Parlor owners have already started the technological race to beat the effective date of the ban, Dec.1, by reinventing the games to keep a form of them running without running afoul of the new law. Owners have proven adept at this strategy: Sweepstakes games themselves were created to keep the industry going despite a ban on video poker.
The current ban was narrowly written to avoid also outlawing other marketing sweepstakes such as those offered by fast food restaurants or soda companies. Crone said parlor owners are looking for ways to rewrite software or the business model so that some form of sweepstakes can continue.
Will the games stop?
The games are a marketing prize awarded to customers who are technically buying Internet access or phone cards. The outcome of each hand of poker or spin of the slots is predetermined, much in the same way fast-food marketing game pieces are either winners or losers when they're handed to a customer.
Legislators who supported the ban said the games were a thinly veiled version of illegal gambling and made a point of stressing that one way or another, the games would stop.
"The Senate vote was 47-1. The House vote was 86-27," said Rep. Ray Rapp, a Mars Hill Democrat. "If this industry insists on challenging the will of the General Assembly, my sense is as long as there are enough of us down there, we will continue to stand up to the challenge."
Chrissy Pearson, a spokeswoman for Perdue, stressed that the governor isn't leading a charge for legalization.
"The governor is very much aware of the concerns in the community about the unregulated video poker," Pearson said.
"So her motivation for considering an alternate way of dealing with this industry and regulating it is that you can either face a state full of unregulated, black market, under-the-radar shady industries, or you can bring them out into the sunshine."
As poker operators have tried to make clear, the games could be gold for the state. Conservative estimates suggest the industry could generate $500 million a year in new tax revenue, even assuming that parlor owners are still allowed to take a piece of the profits.
Legislative foes confident
Opponents to of the poker industry say no amount of revenue is worth would justify getting into the business.

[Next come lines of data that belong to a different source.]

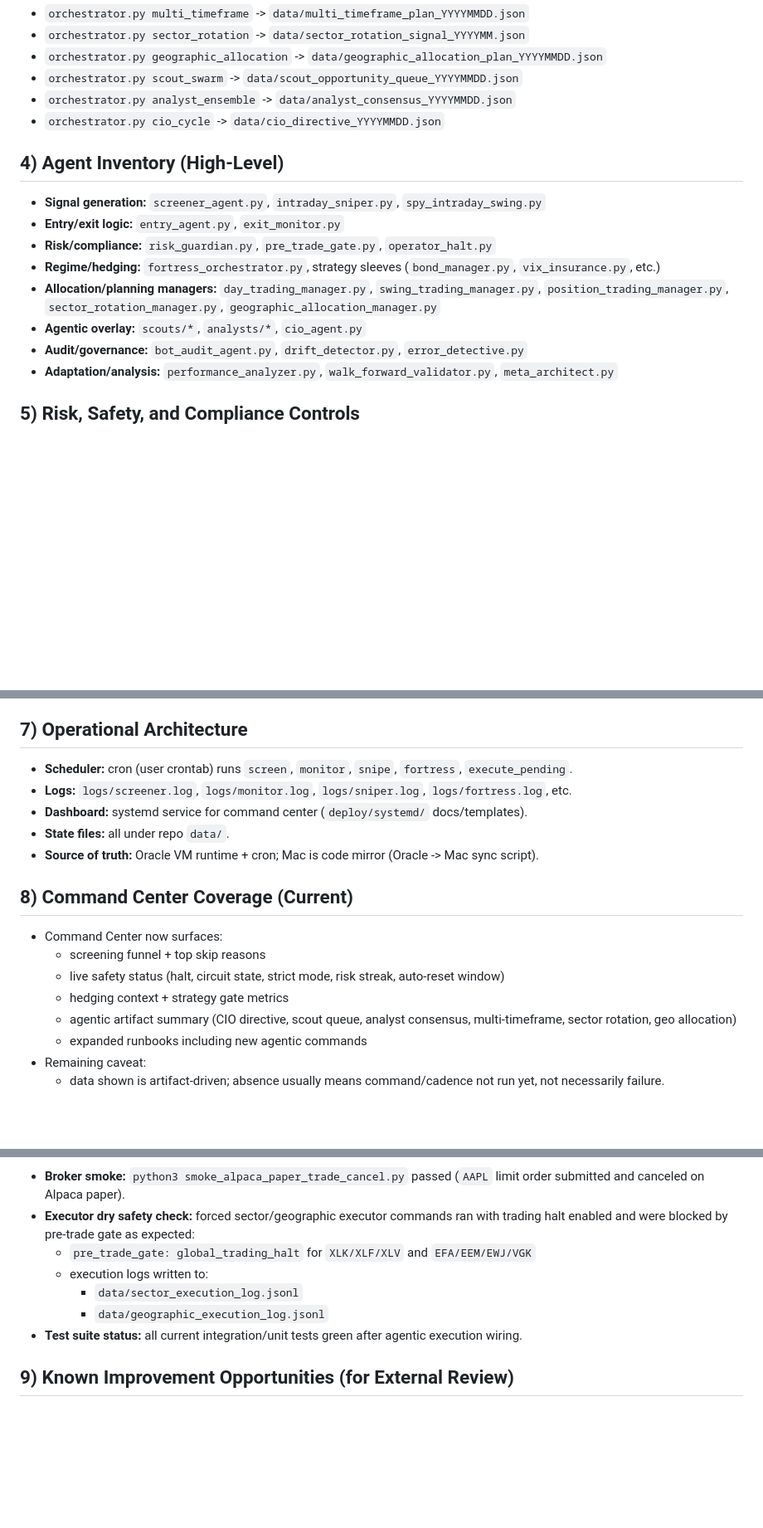
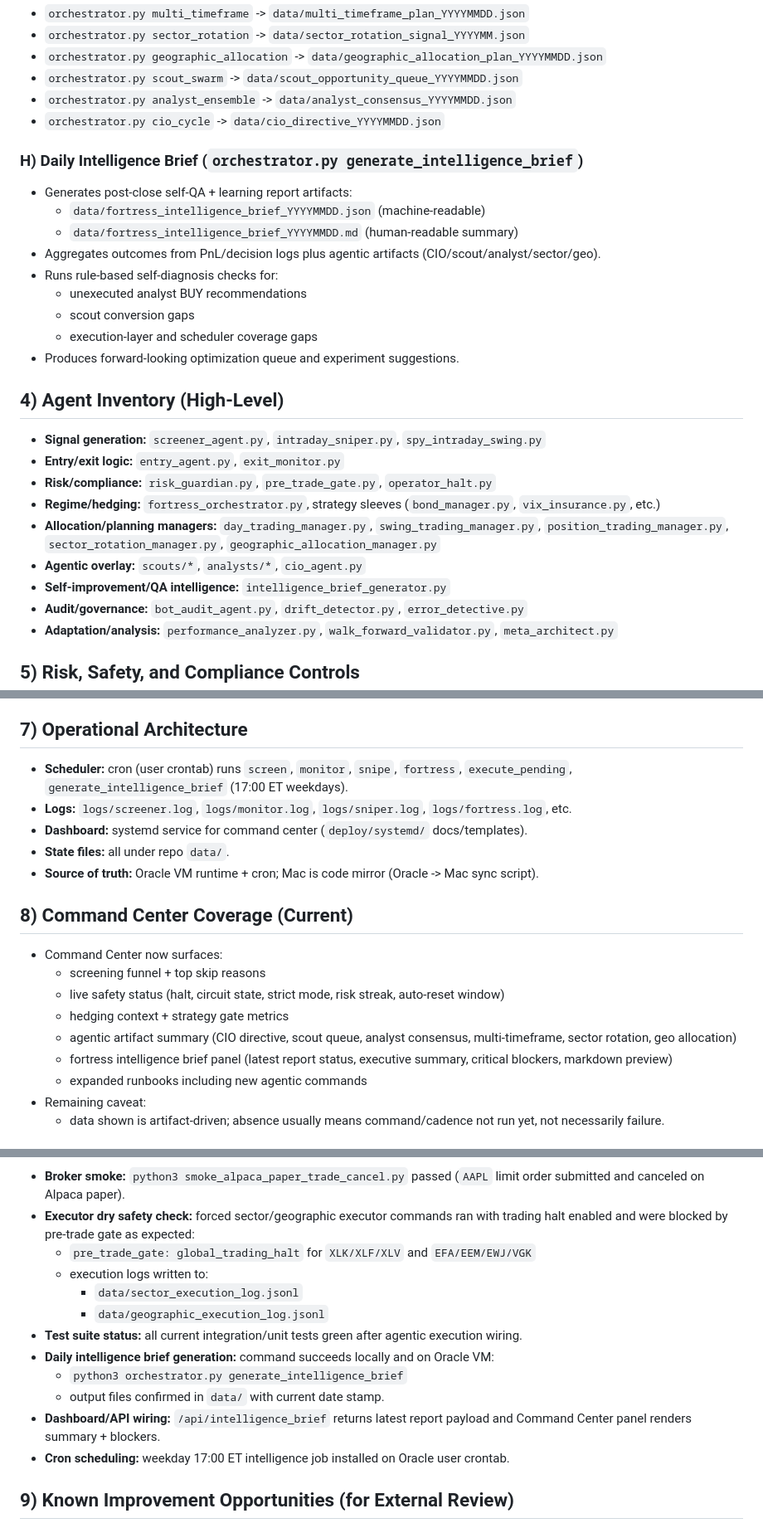
Before and after one commit to n8nkho/trading-bot, a Markdown page: docs/TRADING_BOT_SYSTEM_BLUEPRINT.md, 3 parts joined by grey strips. Shown at 83% size. GitHub-like rendering; blank space fills up the shorter version.

Commit message:
Refresh system blueprint with intelligence brief framework.
Document the new daily self-QA command, artifacts, dashboard surface area, scheduling cadence, and current verification status so the blueprint stays operationally current for review.

Made-with: Cursor

```diff
--- a/docs/TRADING_BOT_SYSTEM_BLUEPRINT.md
+++ b/docs/TRADING_BOT_SYSTEM_BLUEPRINT.md
@@ -75,6 +75,18 @@ This document is a single-source blueprint for external review of the Fortress t
 - `orchestrator.py analyst_ensemble` -> `data/analyst_consensus_YYYYMMDD.json`
 - `orchestrator.py cio_cycle` -> `data/cio_directive_YYYYMMDD.json`
 
+### H) Daily Intelligence Brief (`orchestrator.py generate_intelligence_brief`)
+
+- Generates post-close self-QA + learning report artifacts:
+  - `data/fortress_intelligence_brief_YYYYMMDD.json` (machine-readable)
+  - `data/fortress_intelligence_brief_YYYYMMDD.md` (human-readable summary)
+- Aggregates outcomes from PnL/decision logs plus agentic artifacts (CIO/scout/analyst/sector/geo).
+- Runs rule-based self-diagnosis checks for:
+  - unexecuted analyst BUY recommendations
+  - scout conversion gaps
+  - execution-layer and scheduler coverage gaps
+- Produces forward-looking optimization queue and experiment suggestions.
+
 ## 4) Agent Inventory (High-Level)
 
 - **Signal generation:** `screener_agent.py`, `intraday_sniper.py`, `spy_intraday_swing.py`
@@ -83,6 +95,7 @@ This document is a single-source blueprint for external review of the Fortress t
 - **Regime/hedging:** `fortress_orchestrator.py`, strategy sleeves (`bond_manager.py`, `vix_insurance.py`, etc.)
 - **Allocation/planning managers:** `day_trading_manager.py`, `swing_trading_manager.py`, `position_trading_manager.py`, `sector_rotation_manager.py`, `geographic_allocation_manager.py`
 - **Agentic overlay:** `scouts/*`, `analysts/*`, `cio_agent.py`
+- **Self-improvement/QA intelligence:** `intelligence_brief_generator.py`
 - **Audit/governance:** `bot_audit_agent.py`, `drift_detector.py`, `error_detective.py`
 - **Adaptation/analysis:** `performance_analyzer.py`, `walk_forward_validator.py`, `meta_architect.py`
 
@@ -123,7 +136,7 @@ This document is a single-source blueprint for external review of the Fortress t
 
 ## 7) Operational Architecture
 
-- **Scheduler:** cron (user crontab) runs `screen`, `monitor`, `snipe`, `fortress`, `execute_pending`.
+- **Scheduler:** cron (user crontab) runs `screen`, `monitor`, `snipe`, `fortress`, `execute_pending`, `generate_intelligence_brief` (17:00 ET weekdays).
 - **Logs:** `logs/screener.log`, `logs/monitor.log`, `logs/sniper.log`, `logs/fortress.log`, etc.
 - **Dashboard:** systemd service for command center (`deploy/systemd/` docs/templates).
 - **State files:** all under repo `data/`.
@@ -136,6 +149,7 @@ This document is a single-source blueprint for external review of the Fortress t
   - live safety status (halt, circuit state, strict mode, risk streak, auto-reset window)
   - hedging context + strategy gate metrics
   - agentic artifact summary (CIO directive, scout queue, analyst consensus, multi-timeframe, sector rotation, geo allocation)
+  - fortress intelligence brief panel (latest report status, executive summary, critical blockers, markdown preview)
   - expanded runbooks including new agentic commands
 - Remaining caveat:
   - data shown is artifact-driven; absence usually means command/cadence not run yet, not necessarily failure.
@@ -149,6 +163,11 @@ This document is a single-source blueprint for external review of the Fortress t
     - `data/sector_execution_log.jsonl`
     - `data/geographic_execution_log.jsonl`
 - **Test suite status:** all current integration/unit tests green after agentic execution wiring.
+- **Daily intelligence brief generation:** command succeeds locally and on Oracle VM:
+  - `python3 orchestrator.py generate_intelligence_brief`
+  - output files confirmed in `data/` with current date stamp.
+- **Dashboard/API wiring:** `/api/intelligence_brief` returns latest report payload and Command Center panel renders summary + blockers.
+- **Cron scheduling:** weekday 17:00 ET intelligence job installed on Oracle user crontab.
 
 ## 9) Known Improvement Opportunities (for External Review)
 
```
Also changed, not shown: other parts of docs/TRADING_BOT_SYSTEM_BLUEPRINT.md (+3 -2 lines).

"Do we want to live in a state where a child's education and our health-service programs are based on whether we can convince people to walk into a video poker parlor?" said Chris Fitzsimon, director of N.C. Public Policy Watch, a left-leaning think tank.
Fitzsimon and other opponents say the industry preys on the poor and those who are addicted to gambling. The industry says it is offering a fun way to relax.